Commenting after the meeting, abutting property owner Thierry Bonneville said he and others had always been told the building could not be renovated due to electrical hazards and standing water in the basement.

Asked to comment on the apparent conflict, Commissioner William Shorey said that the main issue was space. The roughly 15 employees of the Sheriff’s Office are too many to work in the current location, he said. If the proposed new building were built and the existing building were later renovated, Shorey said the renovated space would include fewer offices and, as a result, fewer employees.

The Planning Board was split on whether the uncertain fate of the jailer’s house and historic jail needed to be resolved before the plan for the new building could be approved.

“It’s a moving target that we’re trying to pin down and I feel uncomfortable with that,” said board member Diane Allmayer-Beck.

Board Chairman Roger Pickering argued that the new building and the old buildings could be addressed separately.

In a split decision, the Planning Board voted to table the county’s application pending a generic proposal for the two historic buildings. Allmayer-Beck, Minor and alternate William Affleck (who was filling in for absent board member Biff Atlass), voted to table the application. Pickering and Paul Hamilton were opposed.

“‘Moving target’ was, I think, a good assessment of the situation,” said Bonneville, after the meeting.

County Commissioner Amy Fowler said she was surprised at how little of the public comment at Wednesday night’s meeting was related to the aspects of the project that are within the Board’s jurisdiction.

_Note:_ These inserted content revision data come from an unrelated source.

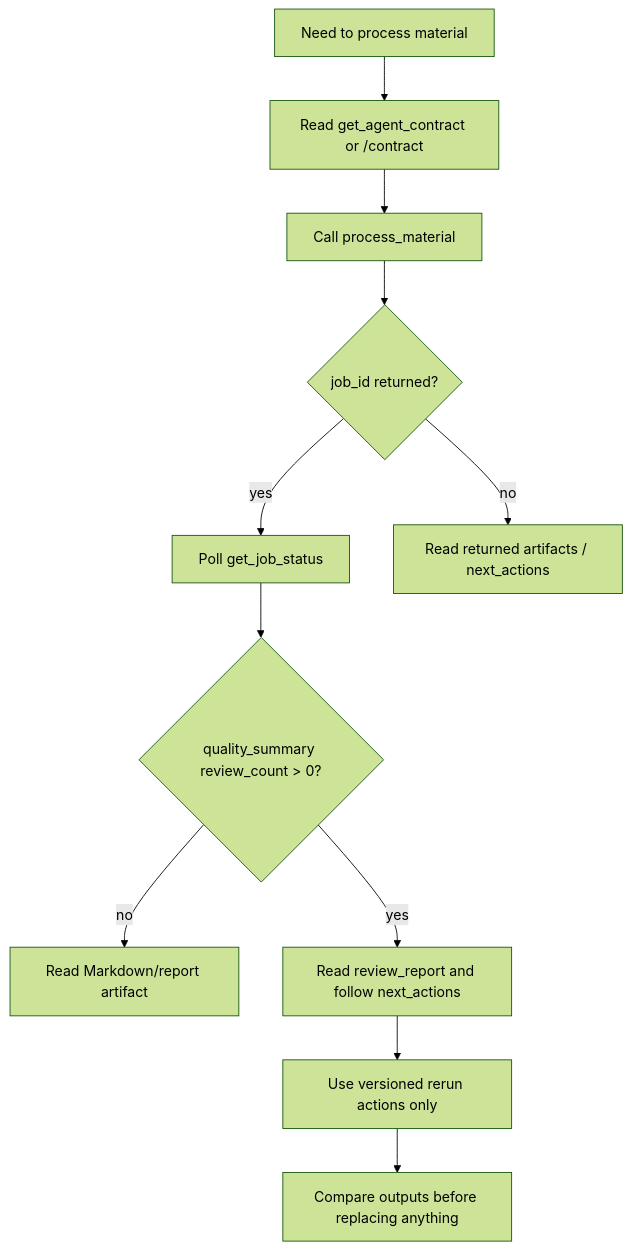
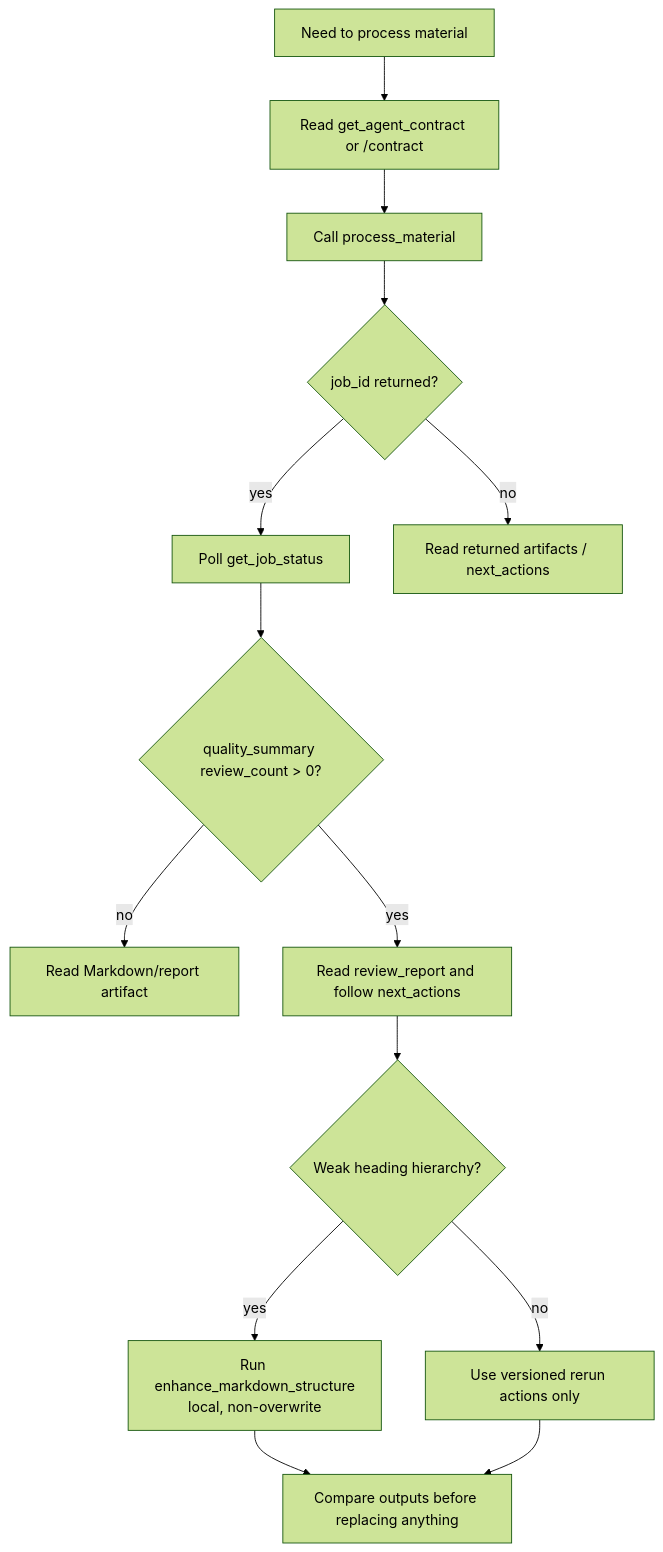
Before and after one commit to lightcoloror/ebook-markdown-pipeline: the diagram in examples/agent-recipes/README.md, drawn with Mermaid (forest theme). The commit also changed other lines of this file and 2 other files, not shown here.

Commit message:
docs: add structure enhancement agent recipe

````diff
--- a/examples/agent-recipes/README.md
+++ b/examples/agent-recipes/README.md
@@ -29,13 +30,16 @@
 ```mermaid
 flowchart TD
     input["Need to process material"] --> contract["Read get_agent_contract or /contract"]
     contract --> process["Call process_material"]
     process --> job{"job_id returned?"}
     job -->|"yes"| poll["Poll get_job_status"]
     job -->|"no"| artifacts["Read returned artifacts / next_actions"]
     poll --> quality{"quality_summary review_count > 0?"}
     quality -->|"no"| read["Read Markdown/report artifact"]
     quality -->|"yes"| review["Read review_report and follow next_actions"]
-    review --> rerun["Use versioned rerun actions only"]
+    review --> weak{"Weak heading hierarchy?"}
+    weak -->|"yes"| enhance["Run enhance_markdown_structure\nlocal, non-overwrite"]
+    weak -->|"no"| rerun["Use versioned rerun actions only"]
+    enhance --> compare
     rerun --> compare["Compare outputs before replacing anything"]
 ```
````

“I didn’t hear anything bad said about the proposed facility, per se,” she said. “It was just everything from the dragonflies to the 40-foot arborvitae bushes.”